_Assignment:_
Copy every line from the records that holds the word "PactoDataTableStateManager".

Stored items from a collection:
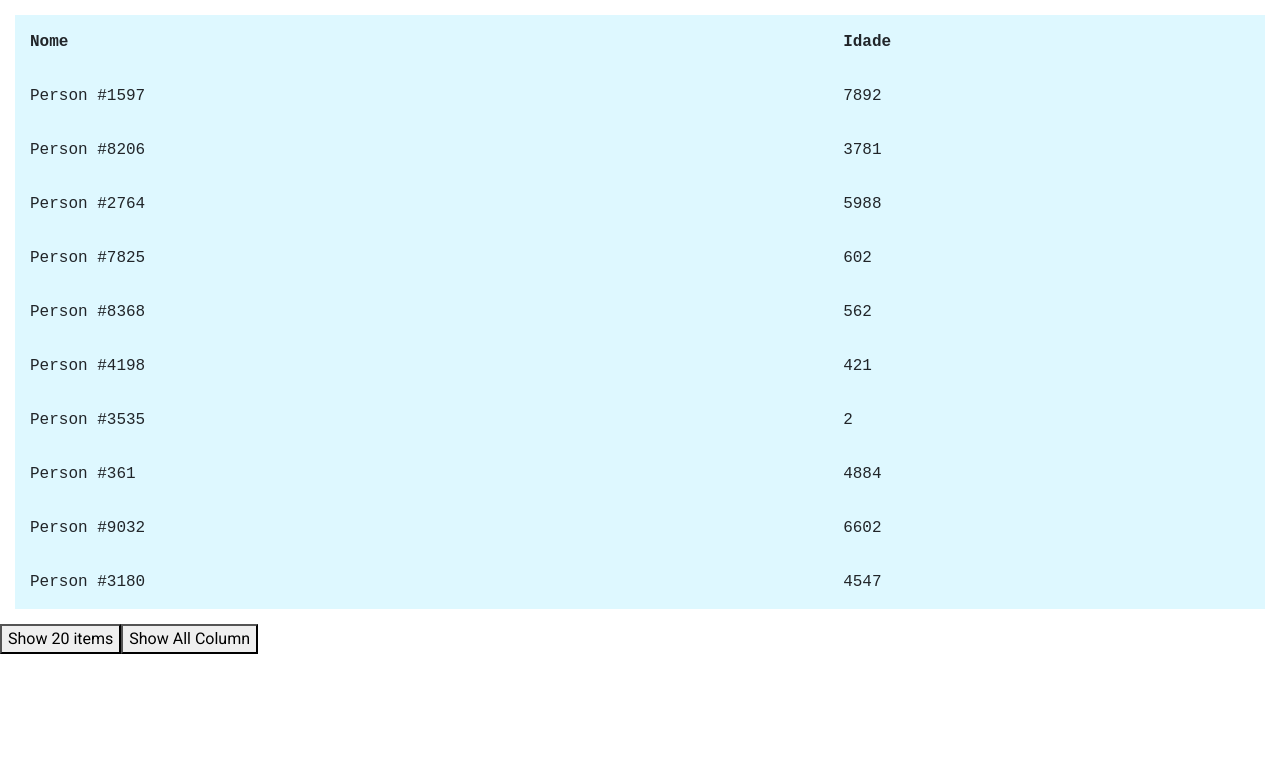
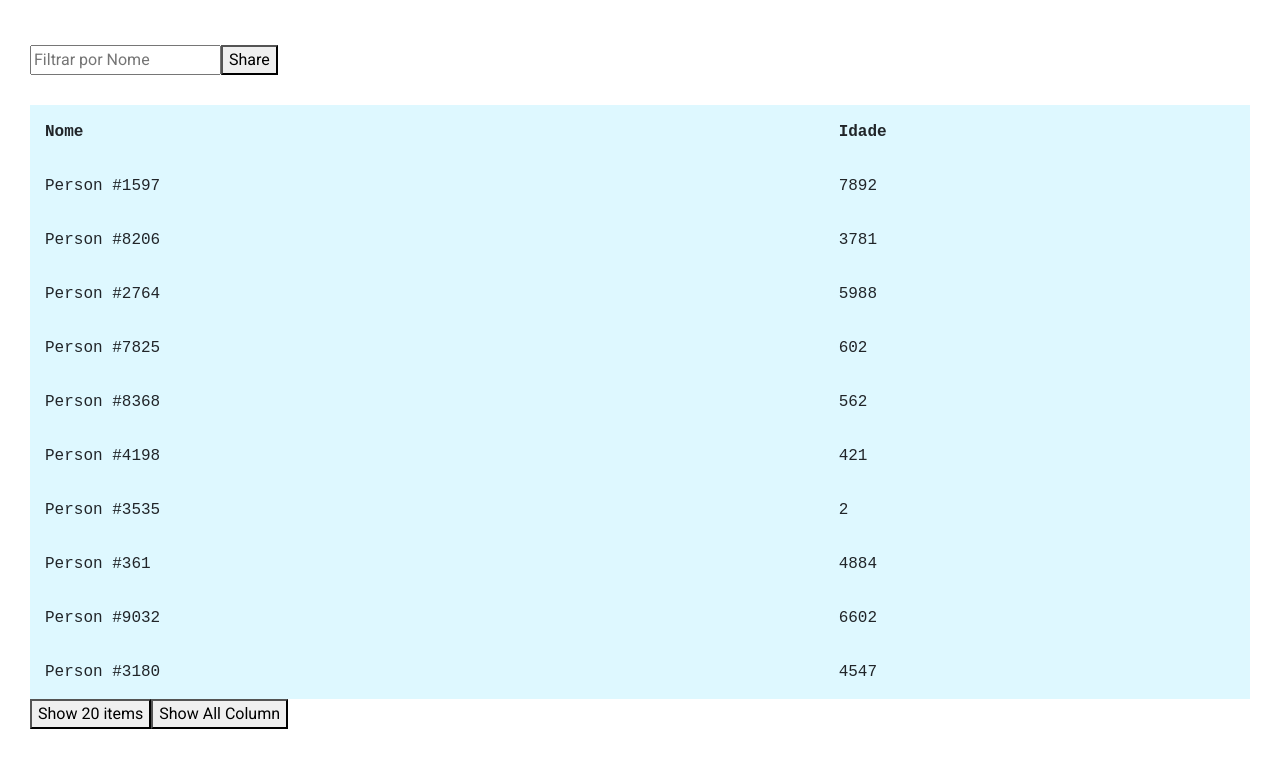
Before and after one commit to harleivicente/angular-scalable-tables, an Angular app: page / in a window 1280 px wide. Shown: the top 768 px of the page. Built offline with nearby package versions, Linux system fonts and the light colour scheme.

Commit message:
filtering

```diff
--- a/apps/treino/src/app/app.component.html
+++ b/apps/treino/src/app/app.component.html
@@ -5,6 +5,7 @@
 <ui-data-table
     [data]="tableData"
     [loading]="tableLoading"
+    (share)="share()"
     (filterUpdate)="filterUpdate($event)"
 >
 
--- a/apps/treino/src/app/app.component.ts
+++ b/apps/treino/src/app/app.component.ts
@@ -26,6 +26,10 @@ export class AppComponent implements OnInit {
     this.updateTable(filter);
   }
 
+  share() {
+    alert('share')
+  }
+
   private updateTable(filter: PactoDataTableFilter) {
     this.tableLoading = true;
     this.mock.getPeople(filter).subscribe(result => {
--- a/apps/treino/src/app/app.module.ts
+++ b/apps/treino/src/app/app.module.ts
@@ -17,6 +17,7 @@ import { TableColumnDirective } from './table-column.directive';
 import { TableCellDirective } from './table-cell.directive';
 import { TableLoadingDirective } from './table-loading.directive';
 import { TableRowDirective } from './table-row.directive';
+import { ReactiveFormsModule } from '@angular/forms';
 
 @NgModule({
   declarations: [
@@ -36,6 +37,7 @@ import { TableRowDirective } from './table-row.directive';
   imports: [
     CommonModule,
     BrowserModule,
+    ReactiveFormsModule,
     BrowserAnimationsModule,
     CdkTableModule,
     MatSliderModule
--- a/apps/treino/src/app/data-table-state-manager.ts
+++ b/apps/treino/src/app/data-table-state-manager.ts
@@ -60,6 +60,8 @@ export class PactoDataTableStateManager<T> {
         const {
             totalPages,
             data,
+            columnVisibility,
+            loading,
             ...filter
         } = this.state;
         return filter;
--- a/apps/treino/src/app/data-table/data-table.component.html
+++ b/apps/treino/src/app/data-table/data-table.component.html
@@ -1,3 +1,12 @@
+
+
+<div class="header">
+
+    <input type="text" placeholder="Filtrar por Nome" [formControl]="filterInputFc" />
+
+    <button (click)="share.emit()"> Share </button>
+
+</div>
 
 <table
     uiDataTable
@@ -6,7 +15,6 @@
     [rowTemplate]="rowTemplate"
     [stateManager]="stateManager"
 >
-
 </table>
 
 <button (click)="show20()"> Show 20 items </button>
--- a/apps/treino/src/app/data-table/data-table.component.scss
+++ b/apps/treino/src/app/data-table/data-table.component.scss
@@ -1,8 +1,17 @@
+
+ui-data-table {
+    display: block;
+    padding: 30px;
+}
+
+.header {
+    margin: 15px 0px 30px;
+}
 
 table {
     margin: 0px;
-    width: calc(100% - 30px);
-    margin: 15px;
+    width: calc(100%);
+    // margin: 15px;
     background-color: #def8ff;
     border-spacing: 0px;
     font-family: 'Courier New', Courier, monospace;
--- a/apps/treino/src/app/data-table/data-table.component.ts
+++ b/apps/treino/src/app/data-table/data-table.component.ts
@@ -1,8 +1,15 @@
 import { AfterViewInit, Component, ContentChild, ContentChildren, EventEmitter, Input, OnChanges, OnInit, Output, QueryList, SimpleChanges, ViewChild, ViewEncapsulation } from '@angular/core';
+import { FormControl } from '@angular/forms';
 import { PactoDataTableFilter, PactoDataTableResult, PactoDataTableState, PactoDataTableStateManager } from '../data-table-state-manager';
 import { TableColumnDirective } from '../table-column.directive';
 import { TableLoadingDirective } from '../table-loading.directive';
 import { TableRowDirective } from '../table-row.directive';
+import { debounceTime } from 'rxjs/operators';
+
+
+export interface TreinoTableFilter extends PactoDataTableFilter {
+  textFilter?: string;
+}
 
 @Component({
   selector: 'ui-data-table',
@@ -18,16 +25,36 @@ export class DataTableComponent<T> implements OnInit, OnChanges {
 
   @Input() loading: boolean;
   @Input() data: PactoDataTableResult<T>;
-  @Output() filterUpdate: EventEmitter<PactoDataTableFilter> = new EventEmitter();
+
+  @Output() filterUpdate: EventEmitter<TreinoTableFilter> = new EventEmitter();
+  @Output() share: EventEmitter<boolean> = new EventEmitter();
+
+
+  filterInputFc: FormControl = new FormControl();
+
 
   constructor(
     public stateManager: PactoDataTableStateManager<any>
   ) {}
 
   ngOnInit() {
-    this.stateManager.update$.subscribe($event => {
-      this.filterUpdate.emit($event);
+
+    this.stateManager.update$.subscribe((filter: PactoDataTableFilter) => {
+      this.filterUpdate.emit({
+        ...filter,
+        textFilter: this.filterInputFc.value
+      });
     })
+
+    this.filterInputFc.valueChanges.pipe(
+      debounceTime(300)
+    ).subscribe(textFilter => {
+      this.filterUpdate.emit({
+        ...this.stateManager.getCurrentFilter(),
+        textFilter
+      });
+    });
+
   }
 
   ngOnChanges(changes: SimpleChanges): void {
```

_Task result:_
@@ -60,6 +60,8 @@ export class PactoDataTableStateManager<T> {
 import { PactoDataTableFilter, PactoDataTableResult, PactoDataTableState, PactoDataTableStateManager } from '../data-table-state-manager';
     public stateManager: PactoDataTableStateManager<any>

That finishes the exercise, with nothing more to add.